Some artists’ images never leave us: The Mona Lisa; The Little Mermaid; The Scream -all three are closely linked with their ‘home’ cities -Paris, Copenhagen and Oslo- and all three, in different ways, have instant international recognition. And in each an enigma: What is Lisa smiling at? Why is the Mermaid gazing out to sea? And who is the skull-headed figure screaming... and screaming at what?
In Edvard Munch’s The Scream (left*) the artist pulls the sweep of the distant bay right into the foreground, incorporating the screamer into a human question-mark. Two shadowy figures have just passed by, oblivious; they move uncaring into the vanishing point of the esplanade on which the man stands, gripping his skull as if it might crack. He is ‘speared’ by three converging diagonals, the rails of the pier which fence and separate two contrasted fields, one of regimented straight lines, the other a sea of swirls. A tension of horror and vertigo - the natural versus the tame world?
Why do we Scandinavians have a reputation for Melancholy? Even in Shakespeare we see Hamlet referred to as “The gloomy Dane” ( -well he was over-reflective, wasn’t he? Why couldn’t he just stab old Claudius there and then and save a lot of A Level students from agonizing over whether or not he’s mad?) More recently, another Dane, Søren Kierkegaard , anatomizes –or even invents - Existential Angst launching a whole tsumani of Modern Foreboding.
Towards the end of the 19th century the Viennese step in, exploring the caverns of the Subconscious with Psychoanalysis while the less-than-cheery plays of Strindberg and Ibsen (both friends or subjects of Munch) continue to pour out of the North. At the end of Hedda Gabler , Ibsen’s heroine, torn between stultifying convention and sexual freedom, shoots herself. Whereupon the “respectable” judge mutters in disbelief “But people don’t do such things”.
Cheer up! Forget those suicidal statistics: it wasn’t just the Scandinavians who were steeped in a winter gloom. The Russians (remember Dostoyevski?) and the French checked into Hotel Depression too. Nearly everyone was screaming as they all ran headlong into deadly embrace of the Great War and the end of the Old World Order.
Today Munch’s Scream is still in the top ten for students’ wall posters. (In my day, the hippy-happy ‘70s, it was beaten by Beardsley and Mucha and by the bottom-scratching female tennis player.) Psychiatrists do say that to get out of the dumps immerse yourself in the sympathetic darkness of a Mahler symphony; the gloom will console you. So maybe having The Scream on your wall makes you realise how much worse life can really be. Or, for the same therapy, go and see a horror film. “Scream” perhaps -though not mentioned in the credits, that elongated skull comes straight from Munch’s original image.

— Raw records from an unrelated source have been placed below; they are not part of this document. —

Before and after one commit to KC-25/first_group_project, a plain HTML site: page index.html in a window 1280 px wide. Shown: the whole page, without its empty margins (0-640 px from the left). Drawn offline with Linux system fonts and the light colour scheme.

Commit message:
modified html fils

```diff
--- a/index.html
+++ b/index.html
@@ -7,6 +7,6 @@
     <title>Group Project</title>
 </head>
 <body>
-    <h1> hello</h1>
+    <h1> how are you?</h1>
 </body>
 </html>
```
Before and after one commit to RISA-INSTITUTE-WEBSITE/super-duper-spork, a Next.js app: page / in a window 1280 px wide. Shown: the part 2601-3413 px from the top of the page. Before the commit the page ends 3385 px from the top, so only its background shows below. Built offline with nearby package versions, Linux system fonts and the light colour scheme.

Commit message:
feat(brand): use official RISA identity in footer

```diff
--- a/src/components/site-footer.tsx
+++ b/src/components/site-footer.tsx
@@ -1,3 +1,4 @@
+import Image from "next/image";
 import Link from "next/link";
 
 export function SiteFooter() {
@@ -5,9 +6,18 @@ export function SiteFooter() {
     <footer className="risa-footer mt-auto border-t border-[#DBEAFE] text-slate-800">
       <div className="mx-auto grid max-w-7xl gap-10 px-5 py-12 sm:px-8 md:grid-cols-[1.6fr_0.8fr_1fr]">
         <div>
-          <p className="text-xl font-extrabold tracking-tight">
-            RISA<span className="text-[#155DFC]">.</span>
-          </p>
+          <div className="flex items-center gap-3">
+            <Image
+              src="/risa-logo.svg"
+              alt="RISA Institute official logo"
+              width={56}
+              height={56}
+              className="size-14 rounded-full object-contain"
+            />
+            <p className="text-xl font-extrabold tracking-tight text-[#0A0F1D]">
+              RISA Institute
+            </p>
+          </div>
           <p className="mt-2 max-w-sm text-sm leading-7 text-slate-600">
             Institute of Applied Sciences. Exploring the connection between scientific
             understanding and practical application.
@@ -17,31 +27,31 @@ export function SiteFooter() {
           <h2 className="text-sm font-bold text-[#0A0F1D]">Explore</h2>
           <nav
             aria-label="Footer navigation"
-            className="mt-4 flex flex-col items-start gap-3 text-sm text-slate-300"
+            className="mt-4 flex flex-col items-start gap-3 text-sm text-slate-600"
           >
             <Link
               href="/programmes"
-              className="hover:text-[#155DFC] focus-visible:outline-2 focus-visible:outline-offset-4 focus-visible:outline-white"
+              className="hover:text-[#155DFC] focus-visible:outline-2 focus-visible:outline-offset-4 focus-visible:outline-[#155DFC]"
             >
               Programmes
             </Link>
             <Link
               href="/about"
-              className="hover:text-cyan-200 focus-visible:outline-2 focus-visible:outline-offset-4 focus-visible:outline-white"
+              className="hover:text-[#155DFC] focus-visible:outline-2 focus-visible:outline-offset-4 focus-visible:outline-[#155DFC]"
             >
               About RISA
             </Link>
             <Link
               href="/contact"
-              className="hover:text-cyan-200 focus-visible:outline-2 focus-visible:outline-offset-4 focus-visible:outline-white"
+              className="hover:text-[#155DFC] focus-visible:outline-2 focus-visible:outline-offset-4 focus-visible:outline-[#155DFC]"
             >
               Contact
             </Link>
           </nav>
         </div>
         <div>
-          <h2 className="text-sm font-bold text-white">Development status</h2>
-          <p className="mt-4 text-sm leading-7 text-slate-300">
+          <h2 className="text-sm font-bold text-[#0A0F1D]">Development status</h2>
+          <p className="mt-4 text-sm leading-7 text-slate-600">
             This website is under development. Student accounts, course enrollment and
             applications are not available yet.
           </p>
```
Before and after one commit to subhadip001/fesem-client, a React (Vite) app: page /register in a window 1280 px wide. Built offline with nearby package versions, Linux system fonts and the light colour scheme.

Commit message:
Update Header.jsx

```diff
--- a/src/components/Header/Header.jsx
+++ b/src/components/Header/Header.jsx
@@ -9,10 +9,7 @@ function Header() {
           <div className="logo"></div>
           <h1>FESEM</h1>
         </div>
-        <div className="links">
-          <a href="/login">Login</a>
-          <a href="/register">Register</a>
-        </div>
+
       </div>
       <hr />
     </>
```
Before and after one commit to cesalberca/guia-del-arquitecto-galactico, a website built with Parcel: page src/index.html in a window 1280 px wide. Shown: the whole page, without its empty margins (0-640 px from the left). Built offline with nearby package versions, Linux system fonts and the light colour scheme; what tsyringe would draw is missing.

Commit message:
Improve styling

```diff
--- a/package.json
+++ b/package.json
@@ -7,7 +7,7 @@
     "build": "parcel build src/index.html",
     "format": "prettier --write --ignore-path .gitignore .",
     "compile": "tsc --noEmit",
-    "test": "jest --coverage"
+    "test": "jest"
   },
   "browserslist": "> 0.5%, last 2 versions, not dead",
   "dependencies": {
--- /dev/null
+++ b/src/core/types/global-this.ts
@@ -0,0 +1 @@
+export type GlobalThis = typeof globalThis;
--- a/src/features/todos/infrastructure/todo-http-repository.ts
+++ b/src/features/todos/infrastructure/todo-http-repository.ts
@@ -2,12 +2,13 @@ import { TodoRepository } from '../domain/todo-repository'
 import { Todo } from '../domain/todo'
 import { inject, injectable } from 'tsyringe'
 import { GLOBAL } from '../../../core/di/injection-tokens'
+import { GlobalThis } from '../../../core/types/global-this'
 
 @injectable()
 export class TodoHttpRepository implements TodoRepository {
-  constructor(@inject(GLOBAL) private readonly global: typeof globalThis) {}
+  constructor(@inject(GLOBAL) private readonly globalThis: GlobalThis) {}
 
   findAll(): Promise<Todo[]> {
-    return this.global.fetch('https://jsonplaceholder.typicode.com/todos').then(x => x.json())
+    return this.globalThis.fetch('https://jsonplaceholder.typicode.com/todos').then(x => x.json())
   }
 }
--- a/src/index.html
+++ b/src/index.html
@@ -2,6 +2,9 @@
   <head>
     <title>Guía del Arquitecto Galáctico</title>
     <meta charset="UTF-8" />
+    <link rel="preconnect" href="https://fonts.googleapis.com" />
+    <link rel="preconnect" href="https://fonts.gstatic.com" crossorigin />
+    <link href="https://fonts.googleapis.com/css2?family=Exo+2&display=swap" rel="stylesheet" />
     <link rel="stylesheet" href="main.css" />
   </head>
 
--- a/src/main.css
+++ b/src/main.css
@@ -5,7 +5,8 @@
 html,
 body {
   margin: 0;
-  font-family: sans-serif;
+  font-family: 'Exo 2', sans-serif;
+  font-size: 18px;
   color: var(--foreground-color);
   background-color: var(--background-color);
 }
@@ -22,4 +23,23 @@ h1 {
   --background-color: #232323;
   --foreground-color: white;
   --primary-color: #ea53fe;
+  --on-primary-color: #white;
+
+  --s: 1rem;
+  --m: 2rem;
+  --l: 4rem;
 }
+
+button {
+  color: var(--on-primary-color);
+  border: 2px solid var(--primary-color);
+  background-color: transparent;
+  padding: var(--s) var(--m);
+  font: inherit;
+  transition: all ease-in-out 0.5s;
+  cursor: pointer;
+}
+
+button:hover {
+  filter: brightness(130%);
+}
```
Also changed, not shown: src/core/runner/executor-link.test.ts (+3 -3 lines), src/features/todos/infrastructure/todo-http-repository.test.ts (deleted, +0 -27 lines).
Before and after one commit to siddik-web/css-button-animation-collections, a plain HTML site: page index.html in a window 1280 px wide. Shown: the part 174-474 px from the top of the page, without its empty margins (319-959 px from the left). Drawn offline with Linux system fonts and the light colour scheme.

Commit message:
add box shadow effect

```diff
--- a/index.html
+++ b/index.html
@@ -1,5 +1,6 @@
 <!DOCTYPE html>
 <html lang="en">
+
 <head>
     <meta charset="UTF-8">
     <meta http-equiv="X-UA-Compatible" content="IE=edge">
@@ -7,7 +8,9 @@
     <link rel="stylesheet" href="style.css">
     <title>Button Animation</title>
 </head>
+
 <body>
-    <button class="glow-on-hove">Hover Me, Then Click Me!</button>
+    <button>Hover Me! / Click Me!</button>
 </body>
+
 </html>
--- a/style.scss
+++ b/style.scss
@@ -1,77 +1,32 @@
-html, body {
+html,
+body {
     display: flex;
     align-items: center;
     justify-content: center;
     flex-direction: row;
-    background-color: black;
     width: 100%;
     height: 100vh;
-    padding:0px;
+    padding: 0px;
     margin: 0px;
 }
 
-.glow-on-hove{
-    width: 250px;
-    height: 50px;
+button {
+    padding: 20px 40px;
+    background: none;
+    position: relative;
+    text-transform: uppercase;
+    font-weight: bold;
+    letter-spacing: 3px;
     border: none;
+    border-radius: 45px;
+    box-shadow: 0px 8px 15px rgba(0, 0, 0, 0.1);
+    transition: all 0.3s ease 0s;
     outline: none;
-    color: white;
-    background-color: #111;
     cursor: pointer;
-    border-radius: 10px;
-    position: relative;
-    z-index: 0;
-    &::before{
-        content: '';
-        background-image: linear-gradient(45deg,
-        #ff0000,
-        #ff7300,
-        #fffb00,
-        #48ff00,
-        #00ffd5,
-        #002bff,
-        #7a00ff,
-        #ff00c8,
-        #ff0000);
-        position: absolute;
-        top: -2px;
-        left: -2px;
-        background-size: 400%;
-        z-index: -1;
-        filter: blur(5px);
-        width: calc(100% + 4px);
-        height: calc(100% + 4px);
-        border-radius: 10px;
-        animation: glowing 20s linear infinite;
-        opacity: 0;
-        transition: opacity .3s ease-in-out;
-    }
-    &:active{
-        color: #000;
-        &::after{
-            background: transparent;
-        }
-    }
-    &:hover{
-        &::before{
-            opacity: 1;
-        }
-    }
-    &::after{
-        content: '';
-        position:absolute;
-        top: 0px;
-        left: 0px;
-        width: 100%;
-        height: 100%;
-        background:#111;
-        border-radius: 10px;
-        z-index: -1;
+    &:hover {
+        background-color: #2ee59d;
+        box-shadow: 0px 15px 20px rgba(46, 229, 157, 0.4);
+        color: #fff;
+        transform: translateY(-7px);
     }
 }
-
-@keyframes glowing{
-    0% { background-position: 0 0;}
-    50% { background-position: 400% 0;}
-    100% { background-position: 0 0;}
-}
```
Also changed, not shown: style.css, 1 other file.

_______________And while we’re having nightmares: Imagine you’re a Scandinavian gallery director. One morning you’re woken up to be told that your most famous painting –the one which draws people from all over the world – has been stolen. FOR A SECOND TIME! Well, you’d scream, wouldn’t you? Especially if the painting was indeed The Scream. Reach for the Prozac…
To reinforce the power of these icons: all three have been pinched, vandalized or cannibalized: the Mona Lisa was stolen in 1911 (Pablo Picasso was arrested as a suspect, though cleared); and in the year Mona Lisa was recovered the (very) Little Mermaid was installed on the Copenhagen waterfront. In my lifetime she has been decapitated several times and covered top to tail in red paint.
…And returning to the Scream? The 1893 ‘original’ (from Oslo’s National Gallery) was eventually recovered as was the version later stolen from the Munch Museum (also Oslo). All are now behind bullet-proof glass.
And now A Fourth Version comes up for sale, painted in pastels and gouache. Of all four versions it uniquely bears a text by the artist, inscribed on the frame: describing his walk with two friends he ends…
… I remained behind
Shivering with Anxiety – I felt the great Scream in Nature E.M.
The picture has been in private hands since the 1920s when acquired by Thomas, father of Petter Olsen (of the shipping family) a supporter of the artist. With its siblings’ record of multiple thefts, this Icon of Angst goes on high security view at Sotheby’s in London (13th-18th April) before being auctioned at Sotheby’s New York on 2nd May 2012.
And if you’re a moody Scandinavian, hoping to bid: cheer up, Sotheby’s are expecting bids in excess of $80,000,000. Oh well, there’s always the poster. “Aaaaaaargh…”
[edited version of LT's article first published in Scandinavian Magazine, May 2012]
[PS. For a Scream with Pink Floyd, try: http://vimeo.com/33976373]
* [image courtesy of Sothebys New York ]